Sleepaway camps will not be allowed to operate in New York this summer, Commissioner of Health Dr. Howard Zucker said Friday, citing the risks of COVID-19 and the difficulty in enforcing social distancing and mask use.
Parents and camp operators had been waiting for weeks on the decision, which follows an early June order allowing day camps to open later this month.

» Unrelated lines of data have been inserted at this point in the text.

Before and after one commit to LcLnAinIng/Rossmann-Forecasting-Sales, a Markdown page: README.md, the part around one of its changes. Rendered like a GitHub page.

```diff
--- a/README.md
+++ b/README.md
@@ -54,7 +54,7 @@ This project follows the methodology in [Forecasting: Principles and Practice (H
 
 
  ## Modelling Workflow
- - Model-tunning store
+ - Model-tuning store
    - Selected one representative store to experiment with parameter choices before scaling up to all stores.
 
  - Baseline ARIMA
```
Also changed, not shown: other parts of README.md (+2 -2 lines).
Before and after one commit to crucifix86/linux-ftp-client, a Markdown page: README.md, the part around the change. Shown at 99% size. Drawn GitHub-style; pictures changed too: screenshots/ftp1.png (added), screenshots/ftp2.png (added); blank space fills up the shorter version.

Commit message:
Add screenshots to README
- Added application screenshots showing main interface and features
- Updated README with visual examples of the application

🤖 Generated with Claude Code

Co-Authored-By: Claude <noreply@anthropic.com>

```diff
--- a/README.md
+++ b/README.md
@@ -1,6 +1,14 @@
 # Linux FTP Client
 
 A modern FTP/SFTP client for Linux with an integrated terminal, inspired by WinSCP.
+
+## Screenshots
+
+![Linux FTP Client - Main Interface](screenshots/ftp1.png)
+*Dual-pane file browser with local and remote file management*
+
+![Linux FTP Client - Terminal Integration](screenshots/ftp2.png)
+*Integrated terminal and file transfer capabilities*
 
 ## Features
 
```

But New York Gov. Andrew Cuomo repeatedly said he considered sleepaway camps a very different matter, often adding that he would not let his own children go to one.
Tracking Coronavirus in Tri-State
"Overnight camps have congregate settings and sleeping arrangements in close quarters that present too many risks," Zucker said in a statement. "In such a setting, even a single positive case in a camper or staff member could create an untenable quarantine situation and overwhelm camp health personnel that may not be able to handle a serious infectious outbreak of this nature."
Get Tri-state area news and weather forecasts to your inbox. Sign up for NBC New York newsletters.
As cases spike dramatically in a number of states that have reopened, Cuomo has cautioned against rushing into activities where too many people congregate in close quarters.
The particular risk with camps, he says, is MIS-C, which hundreds of children developed after being infected with COVID-19. Most of them ended up in intensive care and at least three died in New York from the condition.
"And while infection rates are declining, we need to proceed with caution and take every step possible to avoid undoing all the progress New Yorkers have made in bending the curve and reopening the state safety and responsibly," Zucker continued.
Cuomo said June 2 that summer day camps could reopen June 29 with strict precautions to minimize the risk of spreading the virus.
Hours before the decision was made officials, Orthodox Jewish children took to the streets of Brooklyn Friday, asking Gov. Andrew Cuomo to allow sleepaway camps to reopen for the summer.